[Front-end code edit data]
===

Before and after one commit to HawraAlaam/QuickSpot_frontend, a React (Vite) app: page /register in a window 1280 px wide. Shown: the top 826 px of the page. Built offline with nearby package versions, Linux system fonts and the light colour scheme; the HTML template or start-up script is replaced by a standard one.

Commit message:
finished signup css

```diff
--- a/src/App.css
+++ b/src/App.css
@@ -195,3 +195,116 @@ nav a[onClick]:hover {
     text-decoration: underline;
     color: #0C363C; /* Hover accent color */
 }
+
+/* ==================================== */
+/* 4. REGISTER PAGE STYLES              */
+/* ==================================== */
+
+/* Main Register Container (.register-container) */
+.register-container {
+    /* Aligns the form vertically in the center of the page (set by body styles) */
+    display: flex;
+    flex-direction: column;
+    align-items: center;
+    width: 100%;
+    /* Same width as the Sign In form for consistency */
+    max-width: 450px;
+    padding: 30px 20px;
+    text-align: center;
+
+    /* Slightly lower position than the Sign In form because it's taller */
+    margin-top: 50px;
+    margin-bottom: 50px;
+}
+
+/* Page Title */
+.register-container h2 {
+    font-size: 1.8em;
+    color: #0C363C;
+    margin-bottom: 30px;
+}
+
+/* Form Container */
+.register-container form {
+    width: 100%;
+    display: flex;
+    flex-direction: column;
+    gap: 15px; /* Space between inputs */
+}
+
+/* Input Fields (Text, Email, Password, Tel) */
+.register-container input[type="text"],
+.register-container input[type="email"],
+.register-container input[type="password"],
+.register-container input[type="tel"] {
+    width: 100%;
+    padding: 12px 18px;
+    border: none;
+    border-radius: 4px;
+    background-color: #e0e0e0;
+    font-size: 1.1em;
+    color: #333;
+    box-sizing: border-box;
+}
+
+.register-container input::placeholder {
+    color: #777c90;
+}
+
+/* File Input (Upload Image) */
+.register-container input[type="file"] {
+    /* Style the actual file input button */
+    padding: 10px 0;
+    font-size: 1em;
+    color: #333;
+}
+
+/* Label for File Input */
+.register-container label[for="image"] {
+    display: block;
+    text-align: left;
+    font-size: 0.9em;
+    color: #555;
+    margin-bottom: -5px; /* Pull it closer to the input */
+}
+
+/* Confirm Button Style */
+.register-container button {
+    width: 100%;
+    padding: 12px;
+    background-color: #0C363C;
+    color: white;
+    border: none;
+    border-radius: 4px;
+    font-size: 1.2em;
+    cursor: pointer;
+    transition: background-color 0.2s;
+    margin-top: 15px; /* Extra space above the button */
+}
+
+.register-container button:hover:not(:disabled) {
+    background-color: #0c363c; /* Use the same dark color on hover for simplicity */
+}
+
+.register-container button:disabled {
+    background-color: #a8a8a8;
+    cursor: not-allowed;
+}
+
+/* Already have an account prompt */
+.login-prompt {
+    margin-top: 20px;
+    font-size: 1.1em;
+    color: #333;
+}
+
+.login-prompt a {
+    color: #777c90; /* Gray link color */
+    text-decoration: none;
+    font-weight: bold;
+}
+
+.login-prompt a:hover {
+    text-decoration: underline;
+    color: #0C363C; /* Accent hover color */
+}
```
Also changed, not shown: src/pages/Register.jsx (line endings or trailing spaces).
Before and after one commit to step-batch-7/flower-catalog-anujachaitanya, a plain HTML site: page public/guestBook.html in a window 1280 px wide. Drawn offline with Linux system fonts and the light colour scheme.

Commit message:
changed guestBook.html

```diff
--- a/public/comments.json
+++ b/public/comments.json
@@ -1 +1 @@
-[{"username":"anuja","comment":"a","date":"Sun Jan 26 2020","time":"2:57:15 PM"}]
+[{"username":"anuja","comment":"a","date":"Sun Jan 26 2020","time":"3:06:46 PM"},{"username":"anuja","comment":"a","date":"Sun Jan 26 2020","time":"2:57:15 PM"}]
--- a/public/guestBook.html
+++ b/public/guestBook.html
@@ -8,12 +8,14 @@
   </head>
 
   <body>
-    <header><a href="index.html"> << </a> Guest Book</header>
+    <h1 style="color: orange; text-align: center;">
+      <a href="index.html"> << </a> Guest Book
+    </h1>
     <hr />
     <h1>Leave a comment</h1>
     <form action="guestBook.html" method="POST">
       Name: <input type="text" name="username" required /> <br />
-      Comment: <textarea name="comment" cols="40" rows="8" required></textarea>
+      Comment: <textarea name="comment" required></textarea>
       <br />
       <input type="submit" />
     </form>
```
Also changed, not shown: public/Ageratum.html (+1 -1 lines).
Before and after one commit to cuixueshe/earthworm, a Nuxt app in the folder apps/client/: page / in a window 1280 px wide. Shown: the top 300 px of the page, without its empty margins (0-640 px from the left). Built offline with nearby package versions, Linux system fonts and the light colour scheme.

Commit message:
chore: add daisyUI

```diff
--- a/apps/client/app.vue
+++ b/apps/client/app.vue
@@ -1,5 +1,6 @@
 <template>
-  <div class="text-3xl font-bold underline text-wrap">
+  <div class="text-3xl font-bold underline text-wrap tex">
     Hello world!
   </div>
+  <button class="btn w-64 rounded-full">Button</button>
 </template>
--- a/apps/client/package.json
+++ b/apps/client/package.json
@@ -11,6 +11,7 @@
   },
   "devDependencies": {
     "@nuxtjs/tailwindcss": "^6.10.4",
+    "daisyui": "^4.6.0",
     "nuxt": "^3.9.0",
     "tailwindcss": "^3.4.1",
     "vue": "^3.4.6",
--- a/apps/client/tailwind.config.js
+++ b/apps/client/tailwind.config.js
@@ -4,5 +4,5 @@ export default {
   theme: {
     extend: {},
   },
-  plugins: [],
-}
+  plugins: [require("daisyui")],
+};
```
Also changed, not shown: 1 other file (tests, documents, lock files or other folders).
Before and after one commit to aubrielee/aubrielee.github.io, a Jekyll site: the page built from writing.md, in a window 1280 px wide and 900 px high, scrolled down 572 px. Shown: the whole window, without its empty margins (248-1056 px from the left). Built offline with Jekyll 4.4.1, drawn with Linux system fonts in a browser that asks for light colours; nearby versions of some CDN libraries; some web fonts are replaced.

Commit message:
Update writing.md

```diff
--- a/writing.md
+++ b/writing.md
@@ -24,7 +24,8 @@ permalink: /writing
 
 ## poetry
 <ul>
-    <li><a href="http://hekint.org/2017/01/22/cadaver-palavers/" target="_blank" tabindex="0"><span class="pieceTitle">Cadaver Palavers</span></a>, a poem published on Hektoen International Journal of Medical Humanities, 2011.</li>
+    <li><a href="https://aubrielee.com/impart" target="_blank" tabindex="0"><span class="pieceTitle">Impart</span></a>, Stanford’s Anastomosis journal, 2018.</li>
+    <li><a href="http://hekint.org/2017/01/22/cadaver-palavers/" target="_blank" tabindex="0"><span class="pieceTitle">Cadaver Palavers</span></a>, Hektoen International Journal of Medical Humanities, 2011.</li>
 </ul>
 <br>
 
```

===

▸ **WORK REQUEST**
Every entry above should come back exactly as written.

▸ **RESPONSE FOR THIS EXERCISE**
Before and after one commit to HawraAlaam/QuickSpot_frontend, a React (Vite) app: page /register in a window 1280 px wide. Shown: the top 826 px of the page. Built offline with nearby package versions, Linux system fonts and the light colour scheme; the HTML template or start-up script is replaced by a standard one.

Commit message:
finished signup css

```diff
--- a/src/App.css
+++ b/src/App.css
@@ -195,3 +195,116 @@ nav a[onClick]:hover {
     text-decoration: underline;
     color: #0C363C; /* Hover accent color */
 }
+
+/* ==================================== */
+/* 4. REGISTER PAGE STYLES              */
+/* ==================================== */
+
+/* Main Register Container (.register-container) */
+.register-container {
+    /* Aligns the form vertically in the center of the page (set by body styles) */
+    display: flex;
+    flex-direction: column;
+    align-items: center;
+    width: 100%;
+    /* Same width as the Sign In form for consistency */
+    max-width: 450px;
+    padding: 30px 20px;
+    text-align: center;
+
+    /* Slightly lower position than the Sign In form because it's taller */
+    margin-top: 50px;
+    margin-bottom: 50px;
+}
+
+/* Page Title */
+.register-container h2 {
+    font-size: 1.8em;
+    color: #0C363C;
+    margin-bottom: 30px;
+}
+
+/* Form Container */
+.register-container form {
+    width: 100%;
+    display: flex;
+    flex-direction: column;
+    gap: 15px; /* Space between inputs */
+}
+
+/* Input Fields (Text, Email, Password, Tel) */
+.register-container input[type="text"],
+.register-container input[type="email"],
+.register-container input[type="password"],
+.register-container input[type="tel"] {
+    width: 100%;
+    padding: 12px 18px;
+    border: none;
+    border-radius: 4px;
+    background-color: #e0e0e0;
+    font-size: 1.1em;
+    color: #333;
+    box-sizing: border-box;
+}
+
+.register-container input::placeholder {
+    color: #777c90;
+}
+
+/* File Input (Upload Image) */
+.register-container input[type="file"] {
+    /* Style the actual file input button */
+    padding: 10px 0;
+    font-size: 1em;
+    color: #333;
+}
+
+/* Label for File Input */
+.register-container label[for="image"] {
+    display: block;
+    text-align: left;
+    font-size: 0.9em;
+    color: #555;
+    margin-bottom: -5px; /* Pull it closer to the input */
+}
+
+/* Confirm Button Style */
+.register-container button {
+    width: 100%;
+    padding: 12px;
+    background-color: #0C363C;
+    color: white;
+    border: none;
+    border-radius: 4px;
+    font-size: 1.2em;
+    cursor: pointer;
+    transition: background-color 0.2s;
+    margin-top: 15px; /* Extra space above the button */
+}
+
+.register-container button:hover:not(:disabled) {
+    background-color: #0c363c; /* Use the same dark color on hover for simplicity */
+}
+
+.register-container button:disabled {
+    background-color: #a8a8a8;
+    cursor: not-allowed;
+}
+
+/* Already have an account prompt */
+.login-prompt {
+    margin-top: 20px;
+    font-size: 1.1em;
+    color: #333;
+}
+
+.login-prompt a {
+    color: #777c90; /* Gray link color */
+    text-decoration: none;
+    font-weight: bold;
+}
+
+.login-prompt a:hover {
+    text-decoration: underline;
+    color: #0C363C; /* Accent hover color */
+}
```
Also changed, not shown: src/pages/Register.jsx (line endings or trailing spaces).
Before and after one commit to step-batch-7/flower-catalog-anujachaitanya, a plain HTML site: page public/guestBook.html in a window 1280 px wide. Drawn offline with Linux system fonts and the light colour scheme.

Commit message:
changed guestBook.html

```diff
--- a/public/comments.json
+++ b/public/comments.json
@@ -1 +1 @@
-[{"username":"anuja","comment":"a","date":"Sun Jan 26 2020","time":"2:57:15 PM"}]
+[{"username":"anuja","comment":"a","date":"Sun Jan 26 2020","time":"3:06:46 PM"},{"username":"anuja","comment":"a","date":"Sun Jan 26 2020","time":"2:57:15 PM"}]
--- a/public/guestBook.html
+++ b/public/guestBook.html
@@ -8,12 +8,14 @@
   </head>
 
   <body>
-    <header><a href="index.html"> << </a> Guest Book</header>
+    <h1 style="color: orange; text-align: center;">
+      <a href="index.html"> << </a> Guest Book
+    </h1>
     <hr />
     <h1>Leave a comment</h1>
     <form action="guestBook.html" method="POST">
       Name: <input type="text" name="username" required /> <br />
-      Comment: <textarea name="comment" cols="40" rows="8" required></textarea>
+      Comment: <textarea name="comment" required></textarea>
       <br />
       <input type="submit" />
     </form>
```
Also changed, not shown: public/Ageratum.html (+1 -1 lines).
Before and after one commit to cuixueshe/earthworm, a Nuxt app in the folder apps/client/: page / in a window 1280 px wide. Shown: the top 300 px of the page, without its empty margins (0-640 px from the left). Built offline with nearby package versions, Linux system fonts and the light colour scheme.

Commit message:
chore: add daisyUI

```diff
--- a/apps/client/app.vue
+++ b/apps/client/app.vue
@@ -1,5 +1,6 @@
 <template>
-  <div class="text-3xl font-bold underline text-wrap">
+  <div class="text-3xl font-bold underline text-wrap tex">
     Hello world!
   </div>
+  <button class="btn w-64 rounded-full">Button</button>
 </template>
--- a/apps/client/package.json
+++ b/apps/client/package.json
@@ -11,6 +11,7 @@
   },
   "devDependencies": {
     "@nuxtjs/tailwindcss": "^6.10.4",
+    "daisyui": "^4.6.0",
     "nuxt": "^3.9.0",
     "tailwindcss": "^3.4.1",
     "vue": "^3.4.6",
--- a/apps/client/tailwind.config.js
+++ b/apps/client/tailwind.config.js
@@ -4,5 +4,5 @@ export default {
   theme: {
     extend: {},
   },
-  plugins: [],
-}
+  plugins: [require("daisyui")],
+};
```
Also changed, not shown: 1 other file (tests, documents, lock files or other folders).
Before and after one commit to aubrielee/aubrielee.github.io, a Jekyll site: the page built from writing.md, in a window 1280 px wide and 900 px high, scrolled down 572 px. Shown: the whole window, without its empty margins (248-1056 px from the left). Built offline with Jekyll 4.4.1, drawn with Linux system fonts in a browser that asks for light colours; nearby versions of some CDN libraries; some web fonts are replaced.

Commit message:
Update writing.md

```diff
--- a/writing.md
+++ b/writing.md
@@ -24,7 +24,8 @@ permalink: /writing
 
 ## poetry
 <ul>
-    <li><a href="http://hekint.org/2017/01/22/cadaver-palavers/" target="_blank" tabindex="0"><span class="pieceTitle">Cadaver Palavers</span></a>, a poem published on Hektoen International Journal of Medical Humanities, 2011.</li>
+    <li><a href="https://aubrielee.com/impart" target="_blank" tabindex="0"><span class="pieceTitle">Impart</span></a>, Stanford’s Anastomosis journal, 2018.</li>
+    <li><a href="http://hekint.org/2017/01/22/cadaver-palavers/" target="_blank" tabindex="0"><span class="pieceTitle">Cadaver Palavers</span></a>, Hektoen International Journal of Medical Humanities, 2011.</li>
 </ul>
 <br>
 
```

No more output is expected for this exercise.